What to do:
Where does the word "Also" occur in the entries below? Copy every line that has it.

Detected change data:
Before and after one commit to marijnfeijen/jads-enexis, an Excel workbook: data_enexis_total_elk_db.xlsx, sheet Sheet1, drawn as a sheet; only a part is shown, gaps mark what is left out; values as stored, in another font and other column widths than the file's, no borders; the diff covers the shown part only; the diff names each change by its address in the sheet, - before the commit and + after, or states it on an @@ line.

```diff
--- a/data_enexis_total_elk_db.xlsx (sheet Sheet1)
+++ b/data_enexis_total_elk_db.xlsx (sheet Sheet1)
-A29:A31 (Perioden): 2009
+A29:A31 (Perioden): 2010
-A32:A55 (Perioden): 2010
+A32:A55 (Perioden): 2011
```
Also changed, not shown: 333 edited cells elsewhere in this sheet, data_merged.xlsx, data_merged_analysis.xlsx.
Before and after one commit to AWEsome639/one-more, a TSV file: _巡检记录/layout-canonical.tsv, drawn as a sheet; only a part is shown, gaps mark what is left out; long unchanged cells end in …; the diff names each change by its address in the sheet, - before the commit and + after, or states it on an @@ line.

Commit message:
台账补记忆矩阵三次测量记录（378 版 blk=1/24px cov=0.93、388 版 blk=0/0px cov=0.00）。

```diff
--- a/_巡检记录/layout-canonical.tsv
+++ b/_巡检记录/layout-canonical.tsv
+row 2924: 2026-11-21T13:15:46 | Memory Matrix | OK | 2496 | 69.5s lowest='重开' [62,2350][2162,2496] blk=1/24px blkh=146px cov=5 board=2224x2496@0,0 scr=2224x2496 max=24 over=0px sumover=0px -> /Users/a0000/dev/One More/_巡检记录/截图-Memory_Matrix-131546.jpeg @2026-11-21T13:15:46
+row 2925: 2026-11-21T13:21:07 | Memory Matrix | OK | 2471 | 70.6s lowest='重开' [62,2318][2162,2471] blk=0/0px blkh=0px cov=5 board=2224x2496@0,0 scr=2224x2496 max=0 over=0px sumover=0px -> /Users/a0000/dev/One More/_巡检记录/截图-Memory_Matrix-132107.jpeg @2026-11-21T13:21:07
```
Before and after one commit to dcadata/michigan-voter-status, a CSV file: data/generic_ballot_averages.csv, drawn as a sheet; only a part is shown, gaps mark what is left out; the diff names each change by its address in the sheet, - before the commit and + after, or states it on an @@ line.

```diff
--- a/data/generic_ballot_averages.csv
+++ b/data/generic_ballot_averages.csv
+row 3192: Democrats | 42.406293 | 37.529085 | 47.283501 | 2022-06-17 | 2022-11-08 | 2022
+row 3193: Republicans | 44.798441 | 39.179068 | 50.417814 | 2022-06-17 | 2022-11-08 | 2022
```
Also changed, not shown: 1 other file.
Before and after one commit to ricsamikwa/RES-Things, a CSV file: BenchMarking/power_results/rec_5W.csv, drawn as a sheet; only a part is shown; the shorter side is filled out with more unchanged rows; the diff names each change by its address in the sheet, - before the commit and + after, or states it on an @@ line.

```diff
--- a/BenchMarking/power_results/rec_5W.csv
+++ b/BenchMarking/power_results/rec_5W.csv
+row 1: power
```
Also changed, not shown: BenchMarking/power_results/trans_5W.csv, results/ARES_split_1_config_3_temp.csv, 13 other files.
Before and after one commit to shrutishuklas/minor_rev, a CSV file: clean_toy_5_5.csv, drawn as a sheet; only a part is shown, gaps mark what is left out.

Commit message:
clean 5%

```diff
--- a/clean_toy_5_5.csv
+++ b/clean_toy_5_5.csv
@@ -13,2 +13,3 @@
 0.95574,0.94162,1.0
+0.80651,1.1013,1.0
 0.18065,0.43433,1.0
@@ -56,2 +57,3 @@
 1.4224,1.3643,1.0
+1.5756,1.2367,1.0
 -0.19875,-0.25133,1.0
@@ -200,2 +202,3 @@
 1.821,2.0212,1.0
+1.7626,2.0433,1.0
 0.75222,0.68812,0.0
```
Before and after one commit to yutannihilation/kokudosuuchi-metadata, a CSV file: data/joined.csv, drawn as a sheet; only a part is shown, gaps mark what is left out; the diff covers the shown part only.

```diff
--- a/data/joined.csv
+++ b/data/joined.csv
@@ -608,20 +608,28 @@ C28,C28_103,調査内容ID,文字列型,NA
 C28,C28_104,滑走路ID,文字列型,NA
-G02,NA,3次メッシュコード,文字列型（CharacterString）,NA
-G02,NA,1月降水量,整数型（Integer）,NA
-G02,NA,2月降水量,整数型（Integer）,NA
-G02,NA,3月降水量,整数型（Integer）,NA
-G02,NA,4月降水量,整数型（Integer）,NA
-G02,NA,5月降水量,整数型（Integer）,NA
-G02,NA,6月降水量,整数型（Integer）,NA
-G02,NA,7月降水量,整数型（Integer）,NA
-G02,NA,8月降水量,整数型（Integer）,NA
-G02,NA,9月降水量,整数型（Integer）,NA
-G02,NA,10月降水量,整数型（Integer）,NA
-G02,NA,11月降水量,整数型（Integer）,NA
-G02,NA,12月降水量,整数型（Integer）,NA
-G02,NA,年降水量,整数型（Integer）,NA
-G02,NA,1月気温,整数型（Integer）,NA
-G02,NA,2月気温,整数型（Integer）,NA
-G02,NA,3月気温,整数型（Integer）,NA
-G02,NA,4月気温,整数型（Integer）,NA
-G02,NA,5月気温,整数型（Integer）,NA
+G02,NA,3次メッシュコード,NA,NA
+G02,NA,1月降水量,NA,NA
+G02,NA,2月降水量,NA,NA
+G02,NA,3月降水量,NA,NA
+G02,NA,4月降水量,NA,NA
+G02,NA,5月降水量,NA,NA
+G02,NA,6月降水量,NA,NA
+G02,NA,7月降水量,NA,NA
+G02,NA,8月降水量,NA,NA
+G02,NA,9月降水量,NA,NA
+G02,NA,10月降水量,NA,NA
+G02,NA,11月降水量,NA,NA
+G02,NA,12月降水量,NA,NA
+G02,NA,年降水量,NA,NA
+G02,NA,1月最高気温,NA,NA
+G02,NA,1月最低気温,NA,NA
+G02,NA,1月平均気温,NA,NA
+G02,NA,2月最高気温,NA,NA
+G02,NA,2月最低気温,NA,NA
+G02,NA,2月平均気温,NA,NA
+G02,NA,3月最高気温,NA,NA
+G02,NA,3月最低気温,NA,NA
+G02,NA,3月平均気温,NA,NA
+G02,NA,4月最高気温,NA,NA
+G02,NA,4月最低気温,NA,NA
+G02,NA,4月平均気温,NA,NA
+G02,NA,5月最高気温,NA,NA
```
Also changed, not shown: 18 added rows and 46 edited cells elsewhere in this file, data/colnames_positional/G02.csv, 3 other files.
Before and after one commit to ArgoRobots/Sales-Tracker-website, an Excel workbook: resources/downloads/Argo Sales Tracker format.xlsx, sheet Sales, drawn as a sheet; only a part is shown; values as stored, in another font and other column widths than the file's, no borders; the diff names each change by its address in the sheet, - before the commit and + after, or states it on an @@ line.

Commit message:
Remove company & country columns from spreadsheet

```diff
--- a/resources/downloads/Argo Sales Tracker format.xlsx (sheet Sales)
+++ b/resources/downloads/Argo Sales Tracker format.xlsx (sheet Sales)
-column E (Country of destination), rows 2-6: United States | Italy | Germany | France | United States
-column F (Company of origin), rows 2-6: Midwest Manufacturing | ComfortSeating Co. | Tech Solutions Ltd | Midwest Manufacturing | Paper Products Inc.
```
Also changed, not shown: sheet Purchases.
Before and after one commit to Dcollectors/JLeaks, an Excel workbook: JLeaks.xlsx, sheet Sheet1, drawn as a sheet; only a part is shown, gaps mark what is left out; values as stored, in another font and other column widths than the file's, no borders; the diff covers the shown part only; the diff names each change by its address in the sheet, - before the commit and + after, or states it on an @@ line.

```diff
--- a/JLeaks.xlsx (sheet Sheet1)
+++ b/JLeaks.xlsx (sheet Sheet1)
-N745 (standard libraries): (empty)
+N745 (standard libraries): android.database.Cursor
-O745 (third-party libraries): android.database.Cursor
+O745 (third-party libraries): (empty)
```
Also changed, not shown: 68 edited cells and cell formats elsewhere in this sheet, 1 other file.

Finished task:
Also changed, not shown: 333 edited cells elsewhere in this sheet, data_merged.xlsx, data_merged_analysis.xlsx.
Also changed, not shown: 1 other file.
Also changed, not shown: BenchMarking/power_results/trans_5W.csv, results/ARES_split_1_config_3_temp.csv, 13 other files.
Also changed, not shown: 18 added rows and 46 edited cells elsewhere in this file, data/colnames_positional/G02.csv, 3 other files.
Also changed, not shown: sheet Purchases.
Also changed, not shown: 68 edited cells and cell formats elsewhere in this sheet, 1 other file.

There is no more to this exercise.